Take the derivative wrt \(\theta\). Note: we have to take two derivatives- one for \(\mu\) (\(\beta\)) and one for \(\sigma^2\). For this example we will focus only on the derivative wrt to \(\beta\), as that it what gets us the coefficient estimates.^{3}

*Note: Below, we can simplify the expression of the log likelihood for taking the derivative with respect to* \(\beta\) because any term (i.e., the first term in the log likelihood in this case) that does not have a \(\beta\) will fall out of the derivative expression. This is because when we take the derivative with respect to \(\beta\) we treat all other terms as constants, and the slope of a constant (the rate of change of a constant) is zero. The curly \(\delta\) in the expression below means “the derivative of …” with respect to \(\beta\).

\[\begin{align*} \delta_\beta \ell(\theta | Y) &= -\frac{1}{2\sigma^2}\sum_{i = 1}^N \delta_\beta (Y_i-\mathbf{x}_i'\hat \beta)^2 \end{align*}\] The right term should look familiar! It is the same derivative we take when we are minimizing the least squares.

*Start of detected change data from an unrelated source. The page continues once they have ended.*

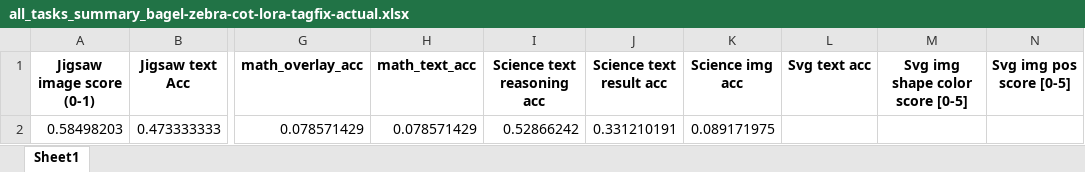
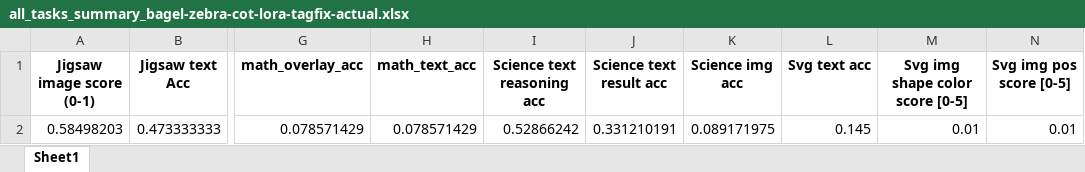
Before and after one commit to mmertdalkilic/zebra_Cot-BAGEL-UniMMMU-test, an Excel workbook: outputs/_eval/bagel-zebra-cot-lora-tagfix-actual/all_tasks_summary_bagel-zebra-cot-lora-tagfix-actual.xlsx, sheet Sheet1, drawn as a sheet; only a part is shown, gaps mark what is left out; values as stored, in another font and other column widths than the file's, no borders; the diff names each change by its address in the sheet, - before the commit and + after, or states it on an @@ line.

```diff
--- a/outputs/_eval/bagel-zebra-cot-lora-tagfix-actual/all_tasks_summary_bagel-zebra-cot-lora-tagfix-actual.xlsx (sheet Sheet1)
+++ b/outputs/_eval/bagel-zebra-cot-lora-tagfix-actual/all_tasks_summary_bagel-zebra-cot-lora-tagfix-actual.xlsx (sheet Sheet1)
-L2 (Svg text acc): (empty)
+L2 (Svg text acc): 0.145
-M2 (Svg img shape color score [0-5]): (empty)
+M2 (Svg img shape color score [0-5]): 0.01
-N2 (Svg img pos score [0-5]): (empty)
+N2 (Svg img pos score [0-5]): 0.01
```
Also changed, not shown: outputs/_eval/bagel-zebra-cot-lora-tagfix-actual/ummmu_table2_bagel-zebra-cot-lora-tagfix-actual.xlsx, 7 other files.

Therefore, we will end up with \(S(\hat \theta)_\beta = \frac{1}{\sigma^2}X'(Y - X\hat \beta)\). We set this equal to 0. \[\begin{align*} \frac{1}{\sigma^2}X'(Y - X\hat \beta) &= 0\\ \frac{1}{\sigma^2}X'Y &= \frac{1}{\sigma^2}X'X\hat \beta \\ (X'X)^{-1}X'Y = \hat \beta \end{align*}\]

### 5.3.3 Hessian and Information Matrix

The second derivative of the log-likelihood is the Hessian \((H(\theta))\).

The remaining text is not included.